In the run up to Vladimir Putin's confirmation as the new Russian prime minister Monday, papers continued to speculate about the reasons for his predecessor's removal. In the Sunday Times of London, Yeltsin biographer Leon Aron declared that "the sole rational explanation [for the dismissal of Sergei Stepashin] appears to be a sudden deterioration of Yeltsin's health and his expectation of incapacitation or even death. ... It is reasonable to assume the president wanted to see in the Kremlin someone he could trust in the interregnum to keep a firm hand on the wheel."
The Jerusalem Post said that Stepashin "proved to be nicer and more honorable than the Yeltsin entourage hoped or the opposition feared. ... In contrast, it is widely assumed that Putin would be prepared to do whatever it takes to assure that the Yeltsin family remains a commanding presence in Russian politics." The Post also said that Yeltsin's attempts to "subvert or cancel" elections could backfire, and added, "Even more ominous is the possibility that political infighting in Moscow could shift the real power to regional governors, many of whom are even less democratic and more self-serving than Yeltsin himself. The fragmentation of a country with thousands of nuclear weapons could have terrible repercussions far beyond Russia's borders."
The London Observer speculated that Yeltsin might try to hold on to power by causing the cancellation of elections. "This could be done," the paper said, "either by declaring a state of emergency or a hasty union with Belarus, so that Yeltsin, who cannot by law have more than two terms, could become Federal President--as Slobodan Milosevic did in Yugoslavia when his term as Serbian President finally ran out."
Newspapers in Britain, Ireland, and Colombia fronted remarkably similar photographs of impassioned gatherings this weekend. The European shots were taken in Omagh, Northern Ireland, where thousands marked the one-year anniversary of the bomb that killed 29 and injured more than 200; the Colombian crowds protested the assassination of humorist and journalist Jaime Garzón, probably by right-wing paramilitarists.
Regarding Omagh, Britain's Sunday People said that last year's bombing by the splinter group Real IRA could easily have derailed the peace process, but "the desire for peace was too strong for one breakaway IRA group to torpedo it. All sides now owe it to the Omagh victims to make sure that, by next August, they are signed up to a fair and lasting peace." The Sunday Telegraph took a less positive view, saying, "Strip away all the talk about peace and progress and look at what has actually happened in Northern Ireland since the Good Friday deal. The brutal reality is that the only concrete changes are the weakening of the forces of law and order and the simultaneous strengthening of the paramilitaries whose ranks are now swollen by a number of former prisoners."
In Colombia, El Tiempo said Garzón was killed because of his attempts to bring an end to the political fighting in Colombia, especially his negotiations with leftist groups, and also because of his efforts to secure the release of many kidnap victims. An article in the Guardian of London Saturday said that "Colombians have long ago become desensitised to violence.
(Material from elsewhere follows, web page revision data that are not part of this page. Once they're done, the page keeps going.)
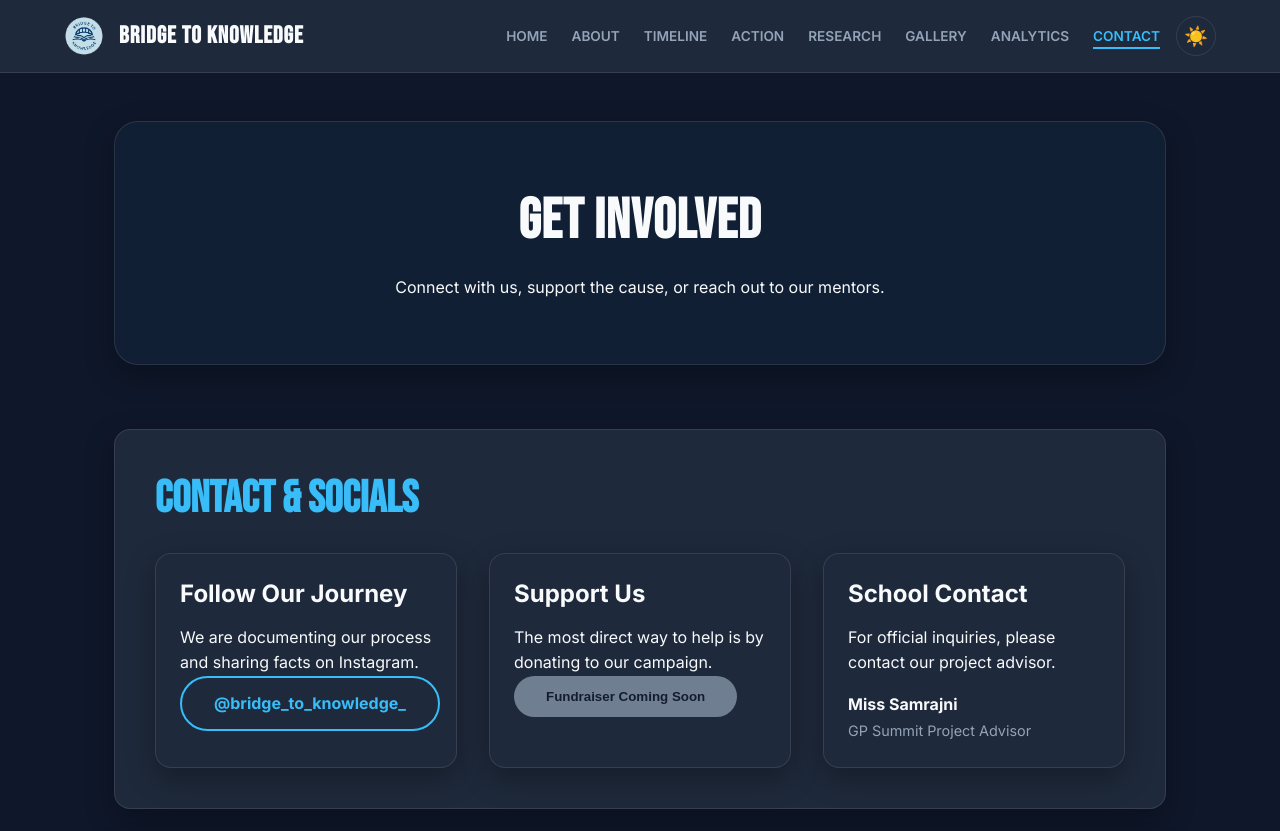
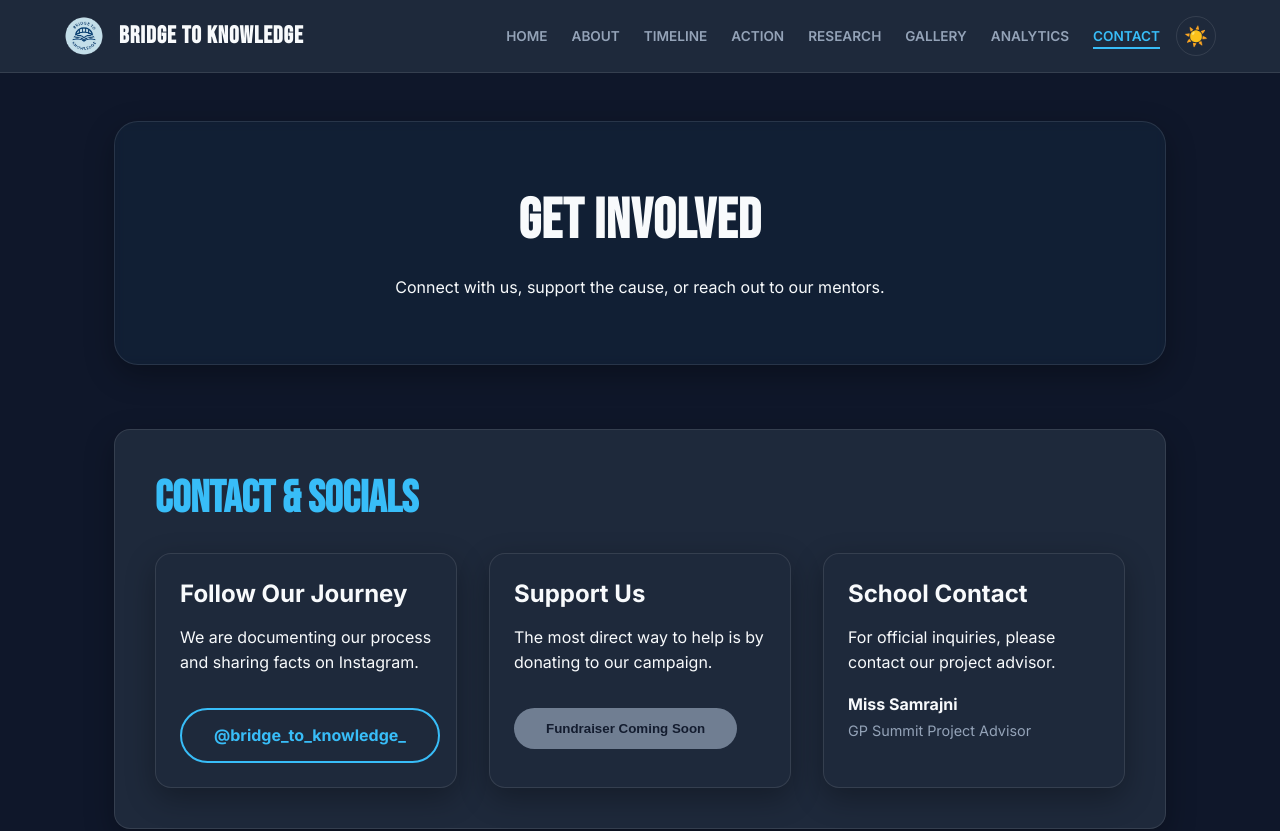
Before and after one commit to Ali-bis/BridgeToKnowledgetest, a React (Vite) app: page /contact in a window 1280 px wide. Shown: the top 831 px of the page. Built offline with nearby package versions, Linux system fonts and the light colour scheme.

Commit message:
Update Contact.jsx

```diff
--- a/src/pages/Contact.jsx
+++ b/src/pages/Contact.jsx
@@ -8,14 +8,22 @@ const Contact = () => {
         <p>Connect with us, support the cause, or reach out to our mentors.</p>
       </div>
 
+      {/* CONTACT & SOCIALS */}
       <div className="page-section">
-        <h2>Contact & Socials</h2>
+        <h2>CONTACT & SOCIALS</h2>
         <div style={{ display: 'grid', gridTemplateColumns: 'repeat(auto-fit, minmax(250px, 1fr))', gap: '2rem' }}>
 
           <div className="highlight-card">
             <h3>Follow Our Journey</h3>
             <p>We are documenting our process and sharing facts on Instagram.</p>
-            <a href="https://www.instagram.com/bridge_to_knowledge_/" className="btn btn-secondary" target="_blank" rel="noopener noreferrer">
+            {/* Added marginTop for spacing */}
+            <a
+              href="https://www.instagram.com/bridge_to_knowledge_/"
+              className="btn btn-secondary"
+              target="_blank"
+              rel="noopener noreferrer"
+              style={{ marginTop: '2rem', display: 'inline-block' }}
+            >
               @bridge_to_knowledge_
             </a>
           </div>
@@ -23,7 +31,12 @@ const Contact = () => {
           <div className="highlight-card">
             <h3>Support Us</h3>
             <p>The most direct way to help is by donating to our campaign.</p>
-            <button className="btn btn-disabled" disabled>
+            {/* Added marginTop for spacing */}
+            <button
+              className="btn btn-disabled"
+              disabled
+              style={{ marginTop: '2rem' }}
+            >
               Fundraiser Coming Soon
             </button>
           </div>
@@ -38,8 +51,9 @@ const Contact = () => {
         </div>
       </div>
 
+      {/* ADVISORS SECTION */}
       <div className="page-section">
-        <h2>Advisors & Mentors</h2>
+        <h2>ADVISORS & MENTORS</h2>
         <p style={{ marginBottom: '2rem' }}>
           This project would not have been possible without the guidance and support of our teachers and school advisors.
         </p>
```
Apathy is deeply ingrained and it is unlikely things will change, despite the widespread repugnance and anger shown by most of the country's citizens," but an editorial in El Tiempo suggested otherwise. Echoing the cries of Colombians who lined Garzón's funeral parade, the paper said, "NO MORE. NO MORE. NO MORE. ... Let the government, FARC, ELN [the country's two largest leftist rebel groups], the paramilitaries, and the extreme right end their deafness and understand that we are not afraid."
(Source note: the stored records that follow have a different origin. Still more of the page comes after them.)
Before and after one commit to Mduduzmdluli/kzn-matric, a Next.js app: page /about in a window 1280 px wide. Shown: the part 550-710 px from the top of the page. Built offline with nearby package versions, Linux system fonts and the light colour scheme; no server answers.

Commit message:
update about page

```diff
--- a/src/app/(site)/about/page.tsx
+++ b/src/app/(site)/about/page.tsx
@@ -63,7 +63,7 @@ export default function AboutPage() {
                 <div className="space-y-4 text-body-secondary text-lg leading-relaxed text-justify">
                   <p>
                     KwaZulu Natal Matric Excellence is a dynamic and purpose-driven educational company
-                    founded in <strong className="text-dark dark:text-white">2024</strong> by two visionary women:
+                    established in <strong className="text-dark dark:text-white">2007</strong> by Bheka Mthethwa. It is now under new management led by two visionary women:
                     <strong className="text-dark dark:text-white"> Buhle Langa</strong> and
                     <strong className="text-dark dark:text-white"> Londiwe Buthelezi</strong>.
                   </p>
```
The British papers took a field trip to the United States for the straw poll and came back with stories that made Iowa seem more like a distant planet than a Midwestern state. The Independent on Sunday puzzlingly described Des Moines as "a cross between 1930s Berlin and Calcutta," and speaking of the poll's disproportionate influence on the U.S. electoral process said, "It is as if the population of a Lincolnshire village were pivotal in deciding the British government."
A leader in the Times said that even if media inquiries into Republican front-runner Gov. George W. Bush's private life were to "uncover damaging details" it might not put him out of the running, since " 'character issues' have less power than they did to wreck candidates. The Clinton era has rewritten the rulebook. Unless Mr Bush has committed some major sin very recently, he is likely to survive any new revelations." The paper added that Sen. John McCain of Arizona may have helped his chances by staying out of the straw poll: "He has thus placed himself to emerge later as a new voice that could win over voters who found beauty in none of those parading their credentials at Ames, Iowa."
If electoral politics are indeed a beauty contest, and if a history of sinning is no longer an impediment to electability, perhaps Warren Beatty could become president. A story in Friday's Independent put a positive spin on his possible run. Despite his lack of electoral experience, the paper said Beatty had "several key qualifications": "He fosters instant name recognition. He is good-looking. He is smart, charismatic and a good talker. True, he has an infamous past as a skirt-chaser, but unlike Bill Clinton, with his taste in big-haired trailer-park mistresses, he can honestly say he has slept with some of the most beautiful women in the world."